The U.S. Environmental Protection Agency (EPA) in recent years has moved toward market-based incentives as an alternative to command-and-control measures to achieve pollution reduction. A limited pollution rights market has existed since 1976, but a higher level of activity is occurring in response to Title IV of the 1990 Clean Air Act Amendments (Field [1994]). Beginning in 1995, fossil fuel power plants nationwide have been forced to cut sulfur dioxide (SO2) emissions by 40% through market incentives provided by the EPA (Passell [1992] and Taylor [1992]). The goal is to allow the industry to choose least-cost emission reduction rather than using across-the-board mandates that limit emissions or require specific technology.

A classroom game can be played that allows students to determine the best choice among alternatives for meeting a regulatory goal of reduced emissions. Acting as the managers of several disparate industries, students can compare the cost of pollution reduction to the cost of acquiring permits to pollute. The appeal of the game is that students often have trouble accepting the concept of pollution rights but have no trouble using market forces to allocate them efficiently.

Incentive-based pollution allocations have been allowed by the EPA and state environmental regulators for years.(1) The most well-known and market-oriented example is the RECLAIM (Regional Clean Air Incentives Market) program in Southern California. The South Coast Air Quality Management District (AQMD) has operated a market for hydrocarbon and nitrogen oxide emissions since the beginning of 1994. Under the program, eligible industrial plants regulated by the AQMD are allocated a specific number of annual emission credits, each equivalent to one pound of pollution. The industrial plants are entitled to retain their credits, or sell them in return for finding a way to reduce their emissions to the allowable level. The credits may be purchased by other industrial plants to allow them to meet their emission limits without reducing emissions, or may be purchased by third parties, including environmental groups. The number of credits is scheduled to decline by 6%-8% each year for the next decade.

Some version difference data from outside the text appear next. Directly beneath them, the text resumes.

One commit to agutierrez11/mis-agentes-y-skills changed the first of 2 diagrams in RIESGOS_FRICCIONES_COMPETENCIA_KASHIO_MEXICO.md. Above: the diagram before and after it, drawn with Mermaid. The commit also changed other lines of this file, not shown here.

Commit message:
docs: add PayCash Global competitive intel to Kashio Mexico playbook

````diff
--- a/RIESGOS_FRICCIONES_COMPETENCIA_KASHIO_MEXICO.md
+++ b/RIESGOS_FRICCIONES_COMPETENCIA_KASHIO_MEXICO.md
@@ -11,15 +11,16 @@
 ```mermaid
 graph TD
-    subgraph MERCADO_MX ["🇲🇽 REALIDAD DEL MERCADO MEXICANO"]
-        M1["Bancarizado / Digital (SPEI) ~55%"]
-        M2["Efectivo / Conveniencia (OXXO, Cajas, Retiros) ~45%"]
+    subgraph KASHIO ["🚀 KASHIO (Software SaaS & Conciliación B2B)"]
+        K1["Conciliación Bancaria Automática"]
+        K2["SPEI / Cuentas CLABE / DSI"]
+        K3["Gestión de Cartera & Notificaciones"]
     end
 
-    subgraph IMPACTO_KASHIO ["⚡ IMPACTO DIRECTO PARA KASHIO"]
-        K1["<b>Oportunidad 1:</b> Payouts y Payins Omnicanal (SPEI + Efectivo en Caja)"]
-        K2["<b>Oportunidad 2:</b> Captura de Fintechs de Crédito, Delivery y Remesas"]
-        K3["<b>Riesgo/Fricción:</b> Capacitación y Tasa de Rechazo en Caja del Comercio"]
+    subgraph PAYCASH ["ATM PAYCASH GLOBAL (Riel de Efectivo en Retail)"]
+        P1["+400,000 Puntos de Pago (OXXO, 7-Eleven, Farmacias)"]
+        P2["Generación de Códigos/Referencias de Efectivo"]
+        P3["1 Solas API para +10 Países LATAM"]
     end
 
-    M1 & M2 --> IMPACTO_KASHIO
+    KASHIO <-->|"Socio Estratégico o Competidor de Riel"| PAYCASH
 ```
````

The classroom experiment operates in the same manner as the RECLAIM program, with several simplifications. The materials needed are a chart for each industry in the market to assist students in calculating the costs of alternative approaches,(2) certificates representing emission credits, and a regulator (usually the instructor) to control the number and initial distribution of credits. If the game is run through an auction market, the regulator must also run the auction.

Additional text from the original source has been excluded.